It happened slowly, gradually, until I retired at 71 from two consecutive driven and passionate careers serving children.
There is no looking back, no U-turn allowed, no escaping the complex feelings we live with as we follow this road to its inevitable destination. I have travelled to the far corners of the world and enjoyed every experience, but I wasn’t sure I was going to like this trip.
Perhaps I first felt this disquiet when I celebrated 70, a significant milestone birthday, and the email jokes and birthday cards I received characterized women my age as shrivelled up, bent over, petite figures with sagging breasts and skinny legs, waving their canes over their heads, with comments related to Botox or leaky bladder problems.
Or perhaps it was the first time a 20-something sales clerk called me “Hon” or “Sweetie” or “Dear.”

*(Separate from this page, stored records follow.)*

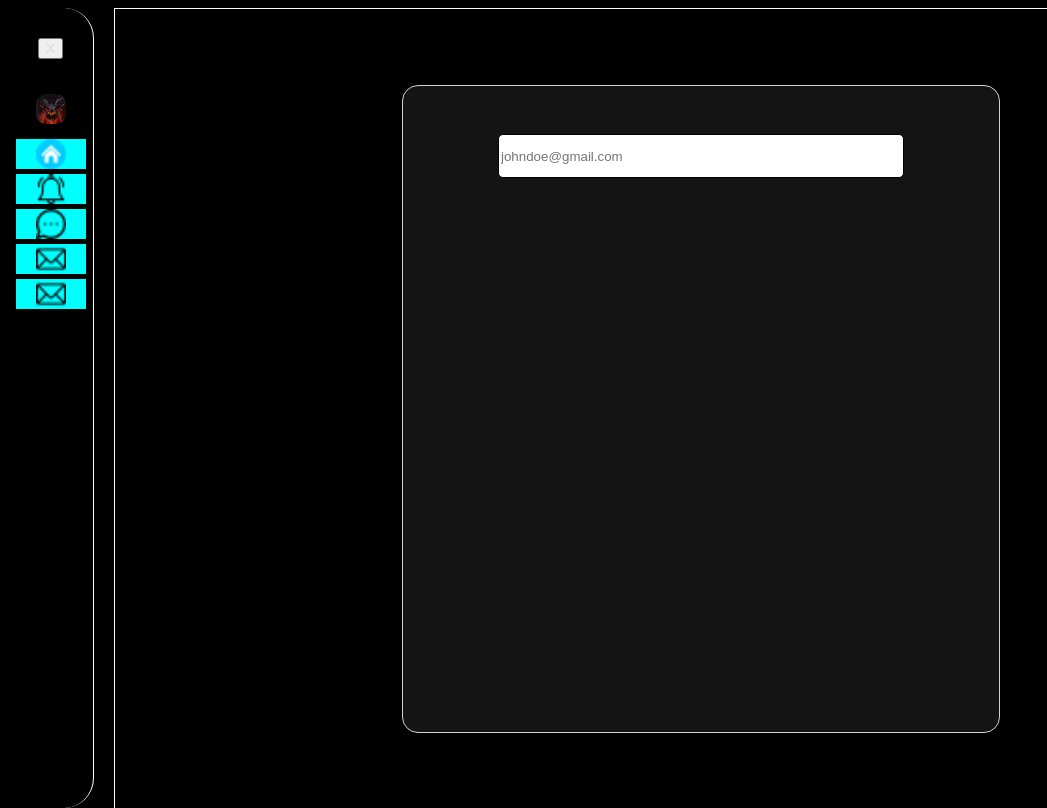
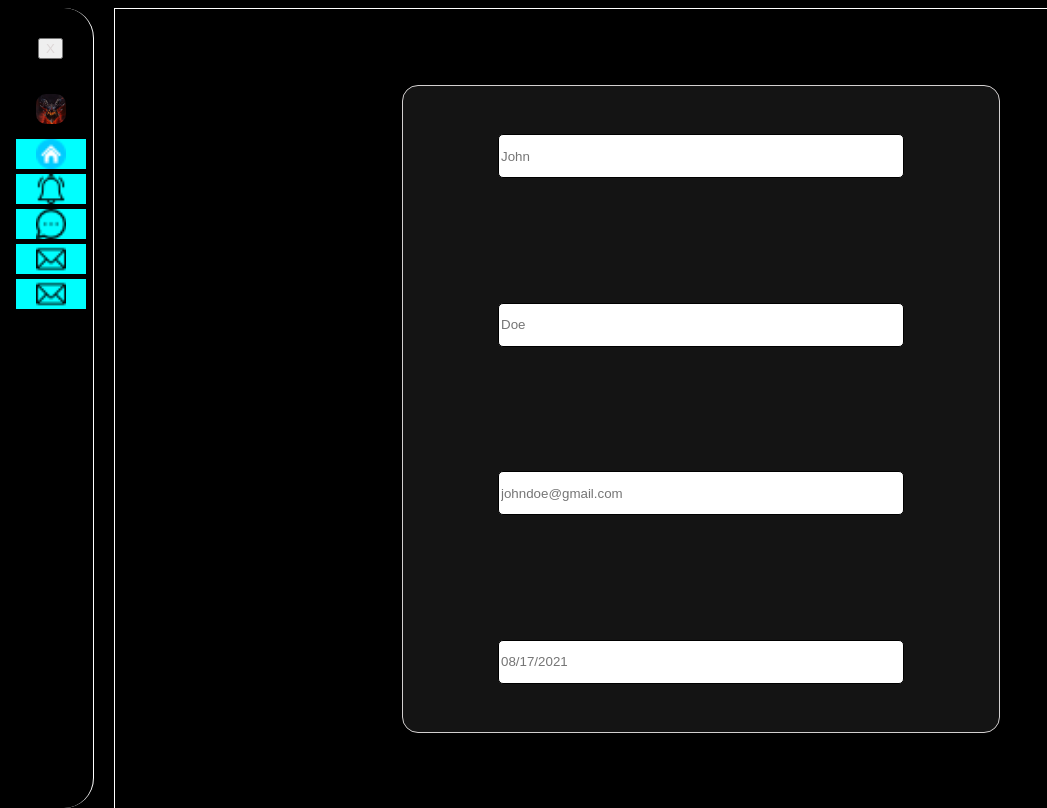
Before and after one commit to Ejswarrior/hookset, a Next.js app: page /create-account in a window 1280 px wide. Shown: the whole page, without its empty margins (0-1047 px from the left). Built offline with nearby package versions, Linux system fonts and the light colour scheme.

Commit message:
chore: added more input

```diff
--- a/app/create-account/page.tsx
+++ b/app/create-account/page.tsx
@@ -28,11 +28,39 @@ export function CreateAccount(){
         <div className={styles.createAccountContainer}>
             <form className={styles.formContainer}>
                 <TextInput
-                type="email"
-                placeholder='johndoe@gmail.com'
-                id='email'
+                type="text"
+                placeholder='John'
+                id='firstName'
                 required
+                value={signUpData.firstName}
                 onChange={(evt: React.ChangeEvent<HTMLInputElement>) => _onChange(evt)}
+                />
+
+<TextInput
+                type="text"
+                placeholder='Doe'
+                id='lastName'
+                required
+                value={signUpData.lastName}
+                onChange={(evt: React.ChangeEvent<HTMLInputElement>) => _onChange(evt)}
+                />
+
+                <TextInput
+                    type="email"
+                    placeholder='johndoe@gmail.com'
+                    id='email'
+                    required
+                    value={signUpData.email}
+                    onChange={(evt: React.ChangeEvent<HTMLInputElement>) => _onChange(evt)}
+                />
+
+                <TextInput
+                    type="text"
+                    placeholder='08/17/2021'
+                    id='dob'
+                    required
+                    value={signUpData.email}
+                    onChange={(evt: React.ChangeEvent<HTMLInputElement>) => _onChange(evt)}
                 />
 
             </form>
```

Then again, it might have been the targeted advertisements suggesting I check out affordable group living residences or local places to purchase a chic walker, and how to secure decent home care or select a good lawyer to prepare my will. And I should take care of this before dementia sets in the weekend after I receive my gold watch for retiring from a job such as CEO of a hospital, senior partner in a law firm or director of education for an Ontario school board!
Systemic stereotypes reinforce negative ideas about aging, and those of us who find ourselves arriving at its front door and being forced to join the party in progress can tell you it doesn’t feel good.
When the idea that older women are over the hill is presented everywhere, we create that reality and become what the culture depicts us to be.
Negative stereotyping of older women impacts how professionals treat us — and how we feel about ourselves — which can lead to isolation, loneliness, depression and unhealthy lifestyles. When the idea that older women are over the hill is presented everywhere, we create that reality and become what the culture depicts us to be.
Women of my generation fought for better education. We fought for the right to choose the number of children we felt ready, willing and able to raise. We fought for equal pay for work of equal value. But, clearly, our fight isn’t finished.
We need to eliminate negative images and words used to characterize older women. We need to tell people we are insulted when they speak to us using baby talk or a high-pitched voice, as if we are children. We need to be sure that younger people know we don’t like to be addressed as “Sweetie” or described as part of a “cute couple.”
We need to change the conversation and acknowledge what is clearly evident: Older women accomplish all kinds of amazing things, including travelling the world by themselves or with a friend, training for and running marathons, teaching English to Chinese students for a summer course, and taking and leading Zumba classes at their local community centres.
We need to dispel the myth that older women are physically unattractive and should not expect romance. We need to challenge derogatory, insulting, mean, rude and sexist humour, language and comments, and instead celebrate older women for their wit, charm and style, and their contributions to creating a better, more equitable world for everyone.
I suggest we no longer refer to older women as “little old ladies,” “old biddies” or “seniors.” I propose a new name that honours our strength, wisdom, energy, value to society and, yes, desirability.
I would like to be referred to as a “classic woman” or “heritage woman,” or something similar that celebrates my life experience and my silver hair, wrinkled brow and laugh lines, and recognizes that I am still attractive and can feel sexy and wanted by my partner.
I never saw it coming. I never expected to get here this fast. But my hope is that the cultural changes needed to address ageism for classic women come rolling down the tracks imminently, so I can ride that train on out.